With a diverse variety of films on showcase in the 2016 program, Malekin says there is something that will cater to the taste of any movie-goer.
“This year I’m most looking forward to seeing The Legend Of Ben Hall opening the festival on a big screen, it’s going to be absolutely magical,” he says. “Also, Crime and Punishment by Andrew O’Keefe is going to be a stand out. It’s based on the classic 1866 novel by Fyodor Dostoevsky. Innuendo by Saara Lamberg is another twisty psychological thriller and it’s her debut feature. When you watch it, you’re so absorbed in the story and trying to work out what happens next. There are so many exciting films being shown this year.”
2016 marks a year of change for Made In Melbourne. Working closely with Women in Film & Television, the program aims to increase submissions from female filmmakers. An Indigenous incentive program has also been established this year to encourage people from all backgrounds to participate in the festival, and bridge gaps in the film industry.
“In the seven years this festival has run, we had never received a submission by an Indigenous film maker and wondered why that was,” he said. “So we established the First Nations Script To Screen Initiative, where we helped produce the screenplay Half. It will premiere at the festival at MIM Moonlight at QV Melbourne, the first time we are doing something under the stars. The film is about accepting who you are as a person, what you are, where you come from and making your decisions based on that.”
A web series category has also been added this year to keep up with the unprecedented number of people who now enjoy watching films online.
“There’s a new young generation we want to capture by moving online,” Malekin says. “Today, the world online is just as exciting as what we might see on television, so responding to that we introduced a web series category. We have wanted to do a web series for a while but never had the funding to do so.”
Yet despite these boundaries the film industry may face, Malekin is confident that cinema will remain strongly embedded in the culture of Melbourne.
“We get more and more submissions by new filmmakers, new faces, an equality of work every year,” he says. “It becomes harder and harder to select the finalists because of the quality of work, so I’m quite optimistic about the film industry in Melbourne and filmmaking, because there’s a lot of ongoing talent coming through that we can continue to showcase.”

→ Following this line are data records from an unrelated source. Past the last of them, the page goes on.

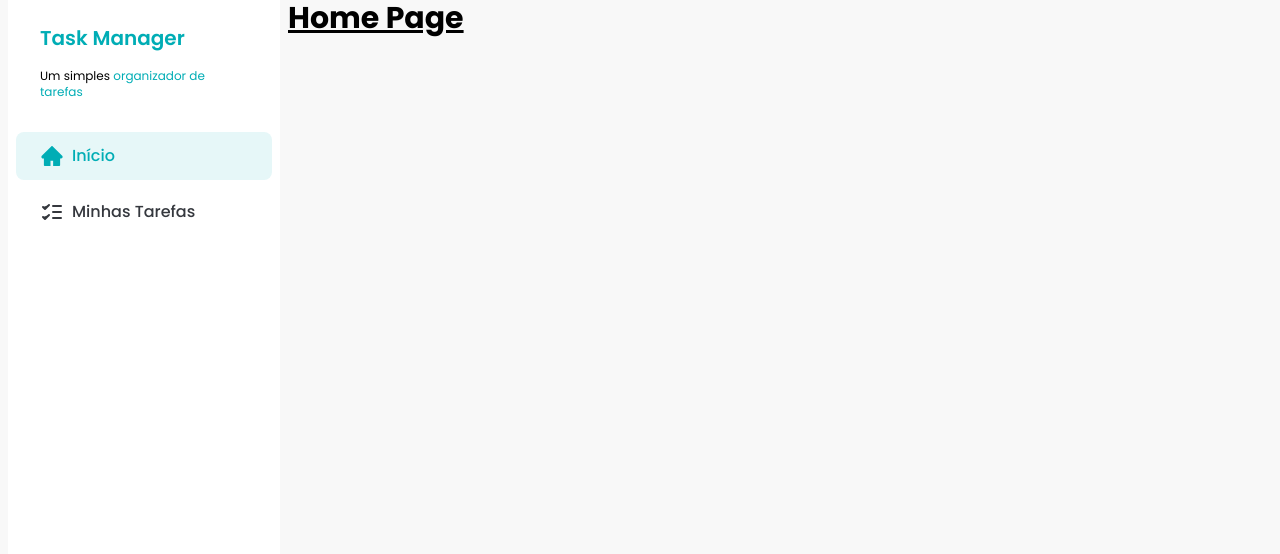
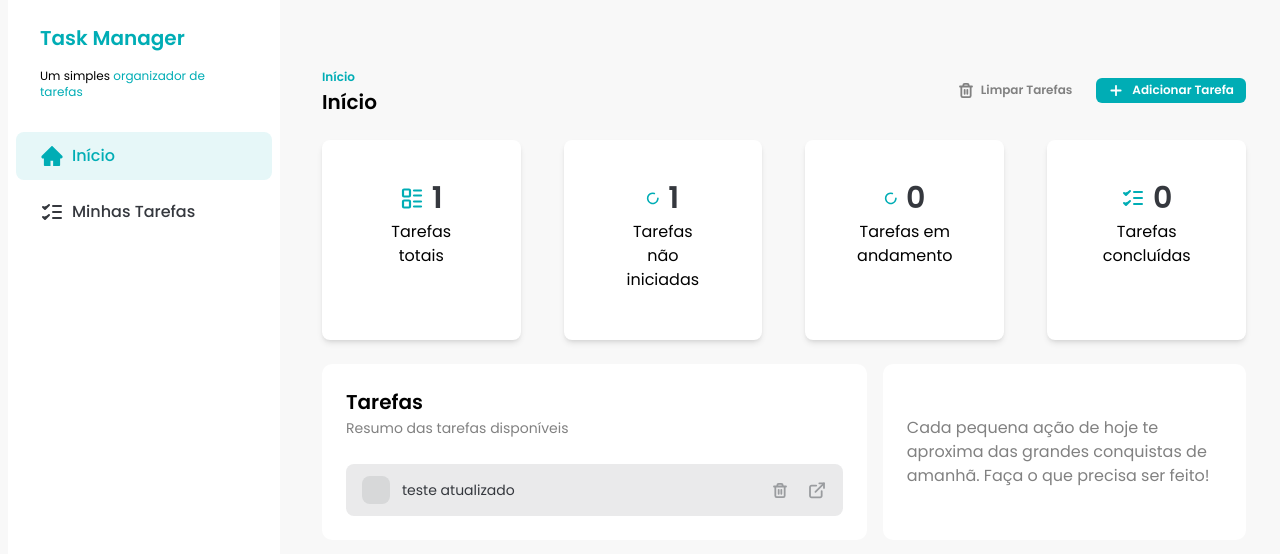
Before and after one commit to Allysonfreitas210695/Task_Manage, a React (Vite) app: page / in a window 1280 px wide. Shown: the top 554 px of the page. Built offline with nearby package versions, Linux system fonts and the light colour scheme; data requests are answered from the project's data file.

Commit message:
feat: add dashboard

```diff
--- /dev/null
+++ b/src/components/DashboardCard.jsx
@@ -0,0 +1,15 @@
+const DashboardCard = ({ icon, title, value }) => {
+  return (
+    <div className="flex w-1/4 flex-col items-center rounded-lg bg-white px-[52px] py-10 shadow-md">
+      <div className="mb-1 flex items-center gap-2">
+        {icon}{" "}
+        <span className="text-brand-dark-blue text-3xl font-semibold">
+          {value}
+        </span>
+      </div>
+      <h2 className="font-regular mb-2 text-center text-[16px]">{title}</h2>
+    </div>
+  )
+}
+
+export default DashboardCard
--- /dev/null
+++ b/src/components/DashboardCards.jsx
@@ -0,0 +1,41 @@
+import { LoaderIcon, Tasks2Icon, TasksIcon } from "../assets/icons"
+import { useGetTasks } from "../hooks/queries/use-get-tasks"
+import DashboardCard from "./DashboardCard"
+
+const DashboardCards = () => {
+  const { data: tasks } = useGetTasks()
+
+  const notStartedTasks =
+    tasks?.filter((task) => task.status === "not_started").length || 0
+  const inProgressTasks =
+    tasks?.filter((task) => task.status === "in_progress").length || 0
+  const completedTasks =
+    tasks?.filter((task) => task.status === "done").length || 0
+
+  return (
+    <div className="mt-6 flex gap-[43px]">
+      <DashboardCard
+        icon={<Tasks2Icon className="text-brand-primary" />}
+        value={tasks?.length}
+        title="Tarefas totais"
+      />
+      <DashboardCard
+        icon={<LoaderIcon className="text-brand-primary" />}
+        value={notStartedTasks}
+        title="Tarefas não iniciadas"
+      />
+      <DashboardCard
+        icon={<LoaderIcon className="text-brand-primary" />}
+        value={inProgressTasks}
+        title="Tarefas em andamento"
+      />
+      <DashboardCard
+        icon={<TasksIcon className="text-brand-primary" />}
+        value={completedTasks}
+        title="Tarefas concluídas"
+      />
+    </div>
+  )
+}
+
+export default DashboardCards
--- a/src/pages/HomePage.jsx
+++ b/src/pages/HomePage.jsx
@@ -1,5 +1,40 @@
+import DashboardCards from "../components/DashboardCards"
+import Header from "../components/Header"
+import TaskItem from "../components/TaskItem"
+import { useGetTasks } from "../hooks/queries/use-get-tasks"
+
 const HomePage = () => {
-  return <div className="text-3xl font-bold underline">Home Page</div>
+  const { data: tasks } = useGetTasks()
+
+  return (
+    <div className="w-full space-y-6 px-[34px] py-16">
+      <Header title="Início" />
+
+      <DashboardCards />
+      <div className="grid grid-cols-[1.5fr_1fr] gap-4">
+        <div className="space-y-6 rounded-[10px] bg-white p-6">
+          <div>
+            <h3 className="text-xl font-semibold">Tarefas</h3>
+            <span className="text-brand-dark-gray text-sm">
+              Resumo das tarefas disponíveis
+            </span>
+          </div>
+
+          <div className="space-y-3">
+            {tasks?.map((task) => (
+              <TaskItem key={task.id} task={task} />
+            ))}
+          </div>
+        </div>
+        <div className="flex items-center justify-center space-y-6 rounded-[10px] bg-white p-6">
+          <p className="text-brand-dark-gray">
+            Cada pequena ação de hoje te aproxima das grandes conquistas de
+            amanhã. Faça o que precisa ser feito!
+          </p>
+        </div>
+      </div>
+    </div>
+  )
 }
 
 export default HomePage
--- a/src/pages/TasksPage.jsx
+++ b/src/pages/TasksPage.jsx
@@ -21,6 +21,11 @@ const TasksPage = () => {
           {morningTasks?.map((task) => (
             <TaskItem key={task.id} task={task} />
           ))}
+          {morningTasks?.length === 0 && (
+            <p className="text-center text-sm text-gray-400">
+              Nenhuma tarefa para este período da manhã.
+            </p>
+          )}
         </div>
 
         <div className="my-6 space-y-3">
@@ -28,6 +33,11 @@ const TasksPage = () => {
           {afternoonTasks?.map((task) => (
             <TaskItem key={task.id} task={task} />
           ))}
+          {afternoonTasks?.length === 0 && (
+            <p className="text-center text-sm text-gray-400">
+              Nenhuma tarefa para este período da tarde.
+            </p>
+          )}
         </div>
 
         <div className="space-y-3">
@@ -35,6 +45,11 @@ const TasksPage = () => {
           {eveningTasks?.map((task) => (
             <TaskItem key={task.id} task={task} />
           ))}
+          {eveningTasks?.length === 0 && (
+            <p className="text-center text-sm text-gray-400">
+              Nenhuma tarefa para este período da noite.
+            </p>
+          )}
         </div>
       </div>
     </div>
```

Amongst the many festivals that constantly run across the city, Made In Melbourne is a unique opportunity to witness the inner workings of some of Melbourne’s creatives on a big screen, as well as support local and emerging talent.
“We’re the only festival exclusively for local film makers. We celebrate Melbourne art and talent, we showcase emerging and established film makers as well as the next generation of local film makers and it all starts from home – who knows where these film makers will be in the future. So come along, and support Melbourne.”
By Julia Sansone